SECRETARY CLINTON: (Inaudible) smart power. But think about it. Think about -- you know, I said yesterday and I have said before in speeches I've made, that challenge is universal. Opportunity is not. And Patricia, whom I have known now for a number of years, illustrates how smart (inaudible) are, given a chance to change their future. And that's what these women have done.
You know, these women were not given an education. If they had, they would be standing there or standing there. But they've made (inaudible) their God-given talents, and it is so impressive.
SECRETARY CLINTON: We had a very, very good conversation.

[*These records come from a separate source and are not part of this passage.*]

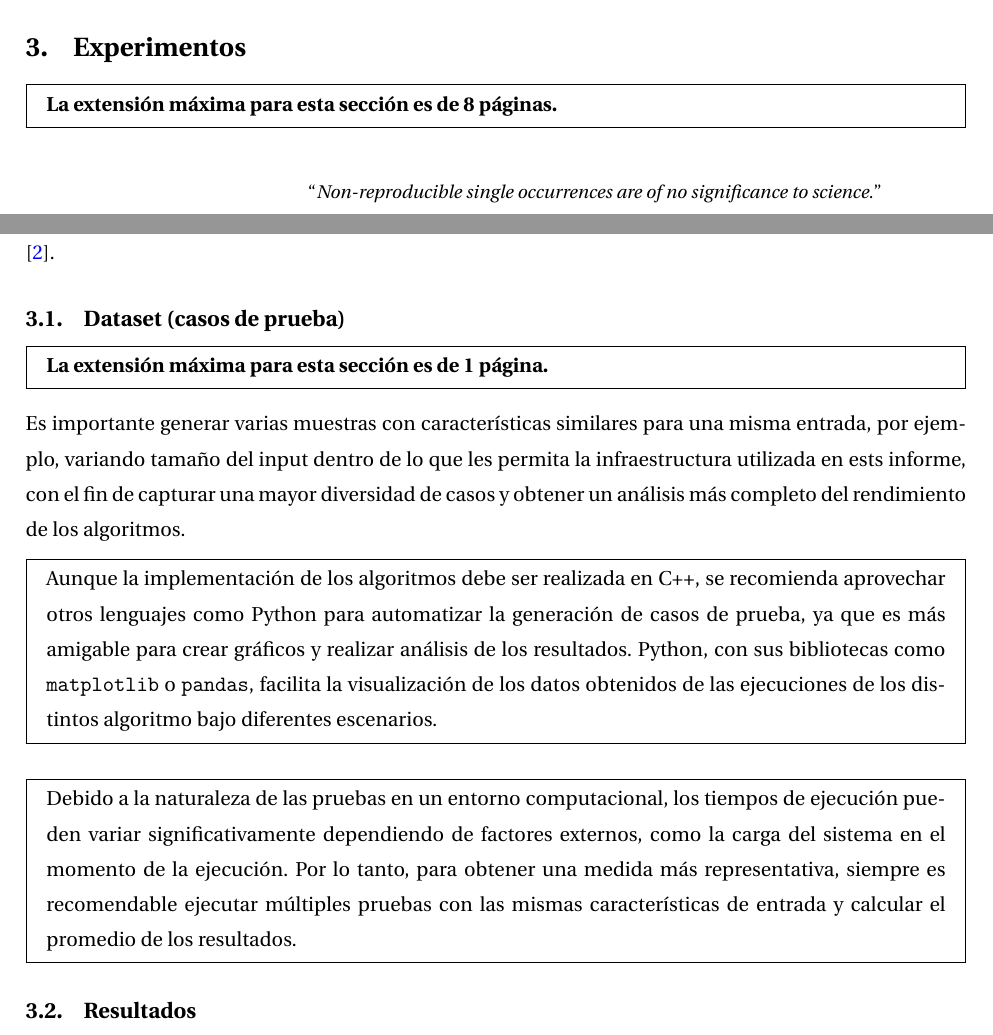
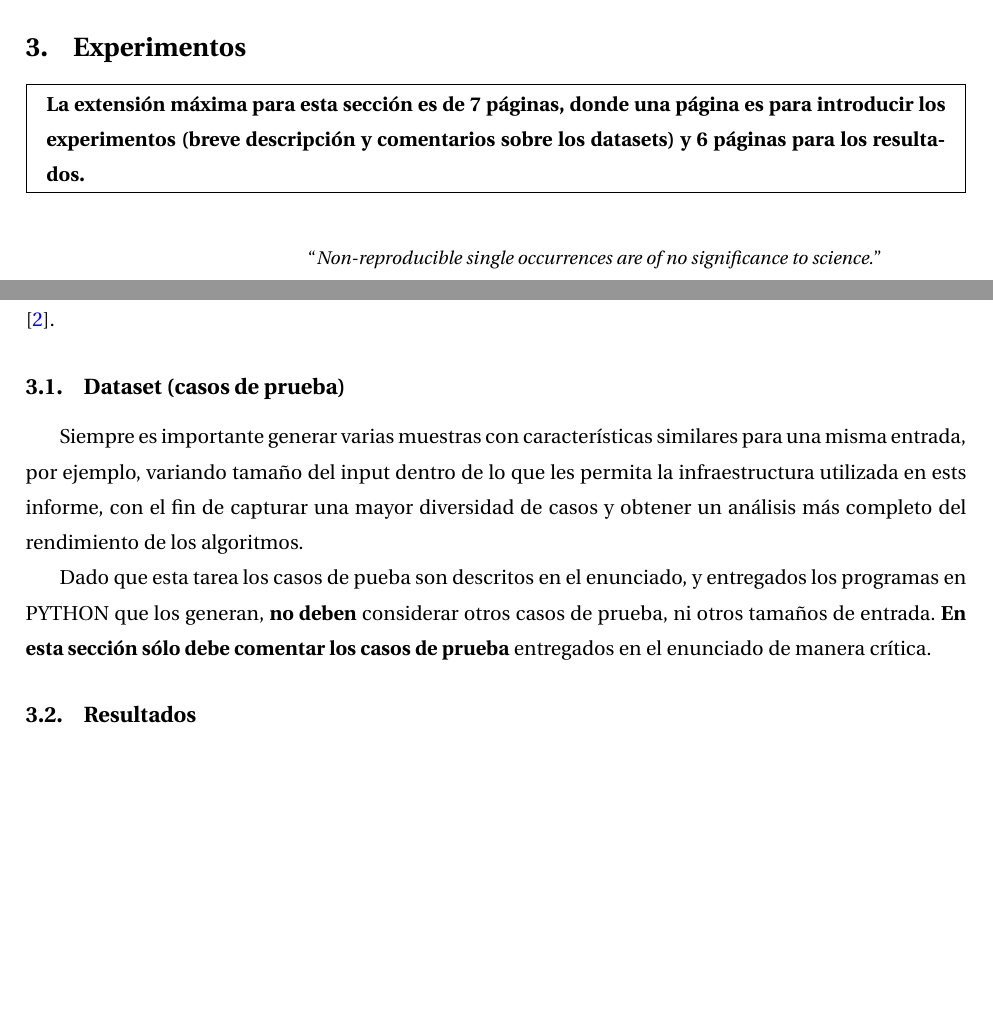
Before and after one commit to xReNatS/Algoritmos-y-complejidad-2025, a LaTeX paper (report/report.tex, which reads report/sections/experiment_dataset.tex, report/sections/experiment_intro.tex): two parts of page 4 of 8, joined at a grey line, cut so that both start at the same text, the shorter picture padded with empty space. Compiled offline with pdfLaTeX.

Commit message:
Updates documentation and adjusts dataset instructions
Revises LaTeX sections by removing formatting notes and updating
instructions for dataset handling and experiment structure. Reflects
new guidelines to use only provided test cases and adjusts page
limits for reporting. Also includes binary file updates and minor
.gitignore adjustments.

```diff
--- a/report/sections/experiment_dataset.tex
+++ b/report/sections/experiment_dataset.tex
@@ -1,12 +1,5 @@
-\begin{mdframed}
-    \textbf{La extensión máxima para esta sección es de 1 página.}
-\end{mdframed}
-Es importante generar varias muestras con características similares para una misma entrada, por ejemplo, variando tamaño del input dentro de lo que les permita la infraestructura utilizada en ests informe, con el fin de capturar una mayor diversidad de casos y obtener un análisis más completo del rendimiento de los algoritmos.
 
-\begin{mdframed}
-    Aunque la implementación de los algoritmos debe ser realizada en C++, se recomienda aprovechar otros lenguajes como Python para automatizar la generación de casos de prueba, ya que es más amigable para crear gráficos y realizar análisis de los resultados. Python, con sus bibliotecas como \texttt{matplotlib} o \texttt{pandas}, facilita la visualización de los datos obtenidos de las ejecuciones de los distintos algoritmo bajo diferentes escenarios.
-\end{mdframed}
+Siempre
+es importante generar varias muestras con características similares para una misma entrada, por ejemplo, variando tamaño del input dentro de lo que les permita la infraestructura utilizada en ests informe, con el fin de capturar una mayor diversidad de casos y obtener un análisis más completo del rendimiento de los algoritmos.
 
-\begin{mdframed}
-    Debido a la naturaleza de las pruebas en un entorno computacional, los tiempos de ejecución pueden variar significativamente dependiendo de factores externos, como la carga del sistema en el momento de la ejecución. Por lo tanto, para obtener una medida más representativa, siempre es recomendable ejecutar múltiples pruebas con las mismas características de entrada y calcular el promedio de los resultados.
-\end{mdframed}
+Dado que esta tarea los casos de pueba son descritos en el enunciado, y entregados los programas en PYTHON que los generan, \textbf{no deben} considerar otros casos de prueba, ni otros tamaños de entrada. \textbf{En esta sección sólo debe comentar los casos de prueba} entregados en el enunciado de manera crítica.
--- a/report/sections/experiment_intro.tex
+++ b/report/sections/experiment_intro.tex
@@ -1,5 +1,5 @@
 \begin{mdframed}
-    \textbf{La extensión máxima para esta sección es de 8 páginas.}
+    \textbf{La extensión máxima para esta sección es de 7 páginas, donde una página es para introducir los experimentos (breve descripción y comentarios sobre los datasets) y 6 páginas para los resultados.}
 \end{mdframed}
 
 
```
Also changed, not shown: assignment_statement/assignment-1.pdf, 1 other file.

We talked about this new bilateral dialogue that the foreign minister and I are going to head up. And he made very clear, as he did in his brief remarks afterwards, that he wants to take our bilateral relationship to a new level. He had a very good meeting with President Obama, when they were together in Italy. They will see each other again in the fall, both at the United Nations and at the G-20.
And, of course, we are very supportive of South Africa playing even more of a leadership role on both regional issues, security, conflict resolution, mediation, and on global issues like climate change and non-proliferation. And we are going to get to work on all of that.
QUESTION: What about (inaudible)?
SECRETARY CLINTON: I am going to see him. I know him from the 1990s and the work that he did (inaudible) peaceful transition of power in South Africa. This is why he and former-President Mandela won the Nobel Peace Prize, for that extraordinary, peaceful transfer of authority. And, you know, I will just, you know, have a chance to say hello to them.
QUESTION: One quick question, though, for --
SECRETARY CLINTON: Yes, yes.
QUESTION: -- the military bases that the U.S. wants to open here --
SECRETARY CLINTON: That is not true.
SECRETARY CLINTON: No, no. We have no military bases on our agenda, no. That is not -- you know, first of all, South Africa has a very good military. South Africa -- we want to help South Africa in any way they need help from us. But no bases.
SECRETARY CLINTON: Well, Zimbabwe is very difficult. And you know, Patricia and I were talking. There are more than three million refugees in Zimbabwe. They can't live in their own country. And people come to South Africa because you're free and you're dynamic and you're making progress and you're working together. And you have political freedom. And it's tragic that your neighbors don't have the same kind of opportunities in their own countries. So, I --
QUESTION: That's because of the sanctions.
SECRETARY CLINTON: Well, but the sanctions were meant to be targeted at the leadership, which has -- this is a personal opinion, but it is the opinion of my government and of President Obama -- the leadership under President Mugabe has turned its back on its own people. I mean, people in Zimbabwe are starving, that's why they come here. They have no work, that's why they come here, the schools are shut. The hospitals are not working.
And what we wanted to do was try to create some pressure on the leadership to do what it should do to take care of their own people. And I know that's what, you know, President Zuma is working very hard, as President Mbeki did before, to try to change the attitude of the Zimbabwean (inaudible). That's what we want.
We want -- wouldn't it be wonderful to be able to go home, if you were from Zimbabwe? I mean, you would be able to go home and raise your family and build a house like this, and have a future. And what's stopping it? Bad government. Bad decisions by the leaders. The people work hard, just like the people work hard here, in South Africa. So (inaudible) --
SECRETARY CLINTON: Yes, I (inaudible) --
SECRETARY CLINTON: No excuse. I think I said I have the people, I will borrow (inaudible) --
SECRETARY CLINTON: And I hope they do not charge me too high.
SECRETARY CLINTON: These are good business women.
PARTICIPANT: Thank you so much.
SECRETARY CLINTON: Thank you all. God bless you.